Copy each line below exactly and leave the pictures out.
■ ■ ■
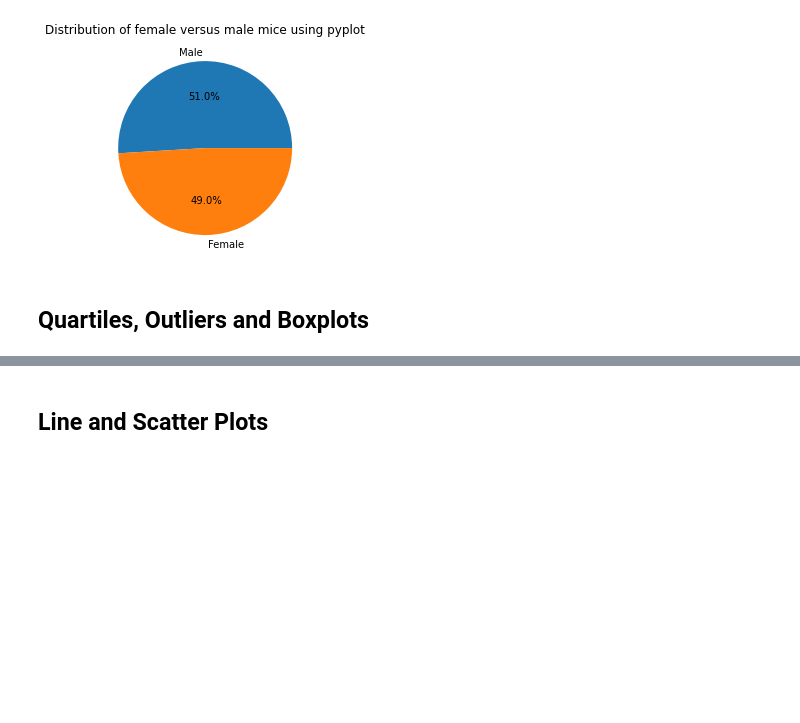
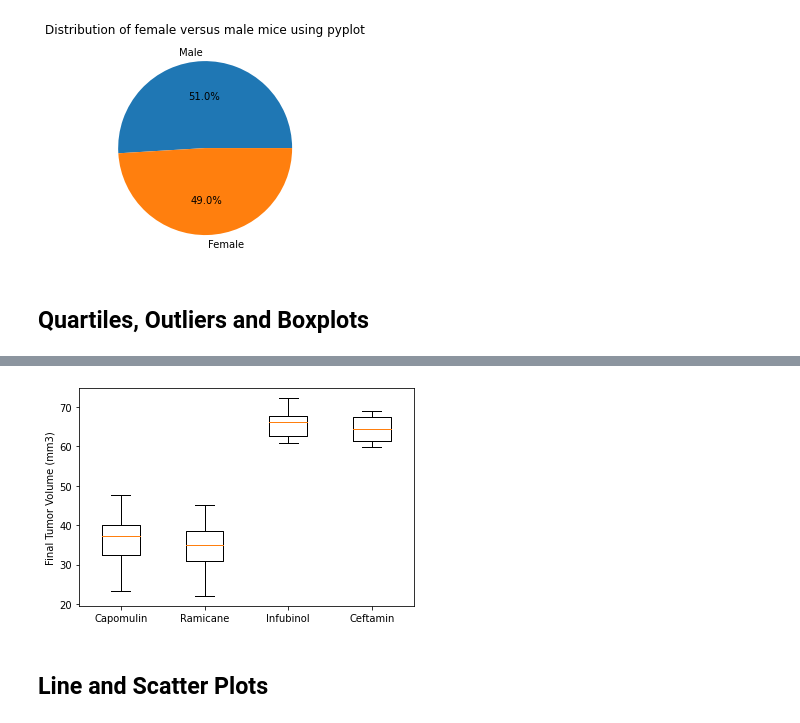
Before and after one commit to eucortes04/matplotlib-challenge, a Jupyter notebook: Pymaceuticals/pymaceuticals_starter.ipynb, the cells around one changed output, grey strips where cells are left out. Drawn from its saved outputs; the diff is of its cells as text; code cells hidden in the pictures; blank space fills up the shorter version.

```diff
--- a/Pymaceuticals/pymaceuticals_starter.ipynb
+++ b/Pymaceuticals/pymaceuticals_starter.ipynb
@@ -181,0 +172,41 @@ plt.show()
+# %%
+# Calculate the final tumor volume of each mouse across four of the treatment regimens:
+# Capomulin, Ramicane, Infubinol, and Ceftamin
+
+# Put treatments into a list for for loop (and later for plot labels)
+drugs = [ "Capomulin", "Ramicane", "Infubinol" ,"Ceftamin"]
+
+# Create empty list to fill with tumor vol data (for plotting)
+allTumorVolumes =[]
+
+# Calculate the IQR and quantitatively determine if there are any potential outliers.
+#perform for each of the drug regimens
+for drug in drugs:
+    #DF with the mice within each drug regimen
+    drugDF = mouseDF.loc[mouseDF['Drug Regimen']==drug]
+    #grab the tumor volume at the largest measured timepoint accross the data (45)
+    tumorVolumes = drugDF.loc[drugDF['Timepoint']==45,'Tumor Volume (mm3)']
+    #add to list for boxplots
+    allTumorVolumes.append(tumorVolumes)
+
+    # Determine outliers for drug using upper and lower bounds
+    quartiles = tumorVolumes.quantile([.25,.5,.75])
+    lowerq = quartiles[0.25]
+    upperq = quartiles[0.75]
+    iqr = upperq - lowerq
+    lower_bound = lowerq - (1.5*iqr)
+    upper_bound = upperq + (1.5*iqr)
+
+    #empty list for outliers
+    outliers=[]
+    #loop through volumes for outliers
+    for volume in tumorVolumes:
+        if volume <lower_bound:
+            outliers.append(volume)
+        elif volume > upper_bound:
+            outliers.append(volume)
+    #Print out drug outlier information
+    print(f'''_____________________________________________________
+
+    {drug} has a lower bound of {round(lower_bound,3)} and an upper bound of {round(upper_bound,3)} with an IQR of {round(iqr,3)}
+    {"There seem to be no potential outliers." if len(outliers)==0 else f"Potentiall outliers are{outliers}"}''')
@@ -182,4 +230,9 @@ plt.show()
 # %%
 # Generate a box plot of the final tumor volume of each mouse across four regimens of interest
+plt.boxplot(allTumorVolumes,labels=drugs)
+plt.ylabel('Final Tumor Volume (mm3)')
+plt.show()
+# %% [output]
+[figure, added]
 # %% [markdown]
 ## Line and Scatter Plots
```
Also changed, not shown: parts of 14 cells of this notebook, 1 other file.
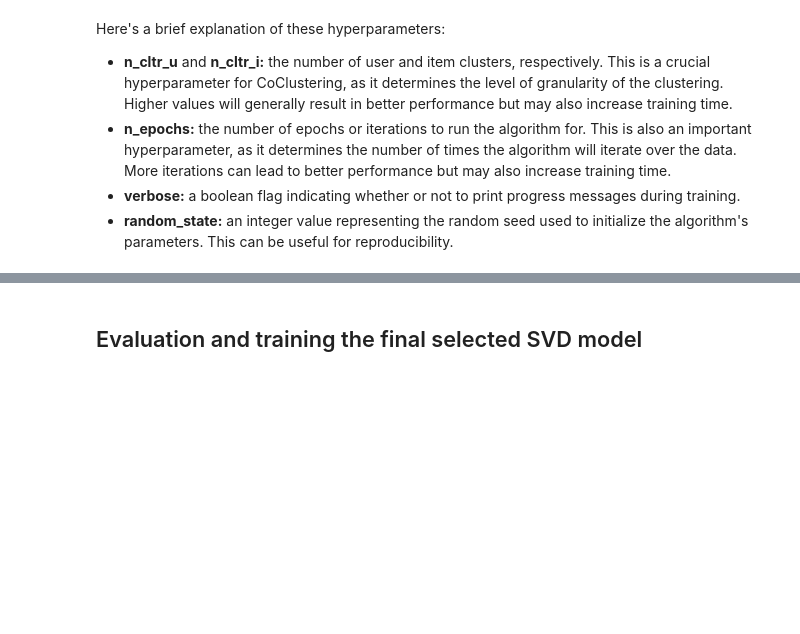
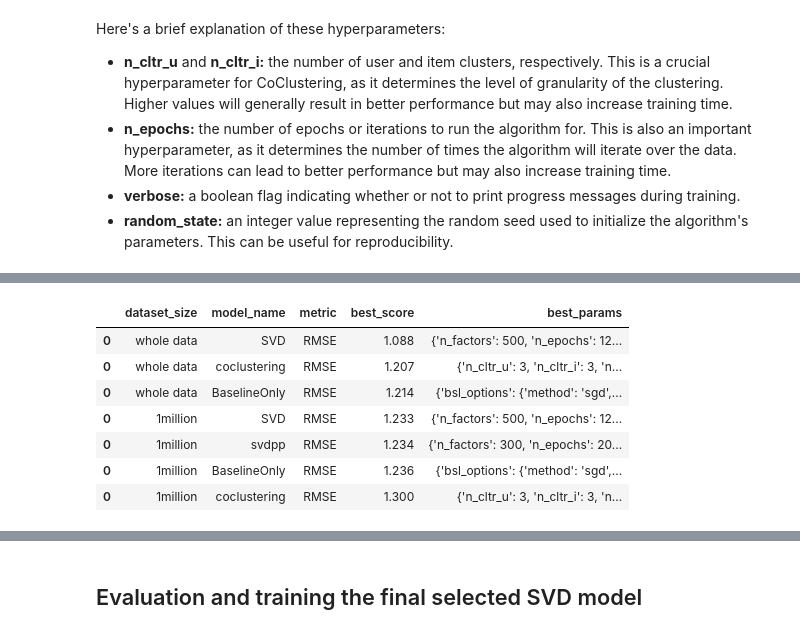
Before and after one commit to RealXun/Anime_recommendation_system, a Jupyter notebook: src/notebooks/supervised_user_based_collaborative_filtering.ipynb, the cells around one changed output, grey strips where cells are left out. Cells and saved outputs as stored; diff of their text form; code cells hidden in the pictures; blank space fills up the shorter version.

```diff
--- a/src/notebooks/supervised_user_based_collaborative_filtering.ipynb
+++ b/src/notebooks/supervised_user_based_collaborative_filtering.ipynb
@@ -757,0 +807,18 @@ Best parameters for MSE: {'n_cltr_u': 3, 'n_cltr_i': 3, 'n_epochs': 30, 'verbose
+# %%
+# Filter the DataFrame to only include rows with 'metric' equal to 'RMSE'
+rmse_df = df[df['metric'] == 'RMSE']
+
+# Sort the DataFrame in ascending order of 'best_score'
+rmse_sorted = rmse_df.sort_values('best_score')
+
+# Print the row with all columns
+rmse_sorted.head(10)
+# %% [output]
+|  | dataset_size | model_name | metric | best_score | best_params |
+| 0 | whole data | SVD | RMSE | 1.088 | {'n_factors': 500, 'n_epochs': 12... |
+| 0 | whole data | coclustering | RMSE | 1.207 | {'n_cltr_u': 3, 'n_cltr_i': 3, 'n... |
+| 0 | whole data | BaselineOnly | RMSE | 1.214 | {'bsl_options': {'method': 'sgd',... |
+| 0 | 1million | SVD | RMSE | 1.233 | {'n_factors': 500, 'n_epochs': 12... |
+| 0 | 1million | svdpp | RMSE | 1.234 | {'n_factors': 300, 'n_epochs': 20... |
+| 0 | 1million | BaselineOnly | RMSE | 1.236 | {'bsl_options': {'method': 'sgd',... |
+| 0 | 1million | coclustering | RMSE | 1.300 | {'n_cltr_u': 3, 'n_cltr_i': 3, 'n... |
```
Also changed, not shown: parts of 80 cells of this notebook, 17 other files.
■ ■ ■
* _Result_:
Before and after one commit to eucortes04/matplotlib-challenge, a Jupyter notebook: Pymaceuticals/pymaceuticals_starter.ipynb, the cells around one changed output, grey strips where cells are left out. Drawn from its saved outputs; the diff is of its cells as text; code cells hidden in the pictures; blank space fills up the shorter version.

```diff
--- a/Pymaceuticals/pymaceuticals_starter.ipynb
+++ b/Pymaceuticals/pymaceuticals_starter.ipynb
@@ -181,0 +172,41 @@ plt.show()
+# %%
+# Calculate the final tumor volume of each mouse across four of the treatment regimens:
+# Capomulin, Ramicane, Infubinol, and Ceftamin
+
+# Put treatments into a list for for loop (and later for plot labels)
+drugs = [ "Capomulin", "Ramicane", "Infubinol" ,"Ceftamin"]
+
+# Create empty list to fill with tumor vol data (for plotting)
+allTumorVolumes =[]
+
+# Calculate the IQR and quantitatively determine if there are any potential outliers.
+#perform for each of the drug regimens
+for drug in drugs:
+    #DF with the mice within each drug regimen
+    drugDF = mouseDF.loc[mouseDF['Drug Regimen']==drug]
+    #grab the tumor volume at the largest measured timepoint accross the data (45)
+    tumorVolumes = drugDF.loc[drugDF['Timepoint']==45,'Tumor Volume (mm3)']
+    #add to list for boxplots
+    allTumorVolumes.append(tumorVolumes)
+
+    # Determine outliers for drug using upper and lower bounds
+    quartiles = tumorVolumes.quantile([.25,.5,.75])
+    lowerq = quartiles[0.25]
+    upperq = quartiles[0.75]
+    iqr = upperq - lowerq
+    lower_bound = lowerq - (1.5*iqr)
+    upper_bound = upperq + (1.5*iqr)
+
+    #empty list for outliers
+    outliers=[]
+    #loop through volumes for outliers
+    for volume in tumorVolumes:
+        if volume <lower_bound:
+            outliers.append(volume)
+        elif volume > upper_bound:
+            outliers.append(volume)
+    #Print out drug outlier information
+    print(f'''_____________________________________________________
+
+    {drug} has a lower bound of {round(lower_bound,3)} and an upper bound of {round(upper_bound,3)} with an IQR of {round(iqr,3)}
+    {"There seem to be no potential outliers." if len(outliers)==0 else f"Potentiall outliers are{outliers}"}''')
@@ -182,4 +230,9 @@ plt.show()
 # %%
 # Generate a box plot of the final tumor volume of each mouse across four regimens of interest
+plt.boxplot(allTumorVolumes,labels=drugs)
+plt.ylabel('Final Tumor Volume (mm3)')
+plt.show()
+# %% [output]
+[figure, added]
 # %% [markdown]
 ## Line and Scatter Plots
```
Also changed, not shown: parts of 14 cells of this notebook, 1 other file.
Before and after one commit to RealXun/Anime_recommendation_system, a Jupyter notebook: src/notebooks/supervised_user_based_collaborative_filtering.ipynb, the cells around one changed output, grey strips where cells are left out. Cells and saved outputs as stored; diff of their text form; code cells hidden in the pictures; blank space fills up the shorter version.

```diff
--- a/src/notebooks/supervised_user_based_collaborative_filtering.ipynb
+++ b/src/notebooks/supervised_user_based_collaborative_filtering.ipynb
@@ -757,0 +807,18 @@ Best parameters for MSE: {'n_cltr_u': 3, 'n_cltr_i': 3, 'n_epochs': 30, 'verbose
+# %%
+# Filter the DataFrame to only include rows with 'metric' equal to 'RMSE'
+rmse_df = df[df['metric'] == 'RMSE']
+
+# Sort the DataFrame in ascending order of 'best_score'
+rmse_sorted = rmse_df.sort_values('best_score')
+
+# Print the row with all columns
+rmse_sorted.head(10)
+# %% [output]
+|  | dataset_size | model_name | metric | best_score | best_params |
+| 0 | whole data | SVD | RMSE | 1.088 | {'n_factors': 500, 'n_epochs': 12... |
+| 0 | whole data | coclustering | RMSE | 1.207 | {'n_cltr_u': 3, 'n_cltr_i': 3, 'n... |
+| 0 | whole data | BaselineOnly | RMSE | 1.214 | {'bsl_options': {'method': 'sgd',... |
+| 0 | 1million | SVD | RMSE | 1.233 | {'n_factors': 500, 'n_epochs': 12... |
+| 0 | 1million | svdpp | RMSE | 1.234 | {'n_factors': 300, 'n_epochs': 20... |
+| 0 | 1million | BaselineOnly | RMSE | 1.236 | {'bsl_options': {'method': 'sgd',... |
+| 0 | 1million | coclustering | RMSE | 1.300 | {'n_cltr_u': 3, 'n_cltr_i': 3, 'n... |
```
Also changed, not shown: parts of 80 cells of this notebook, 17 other files.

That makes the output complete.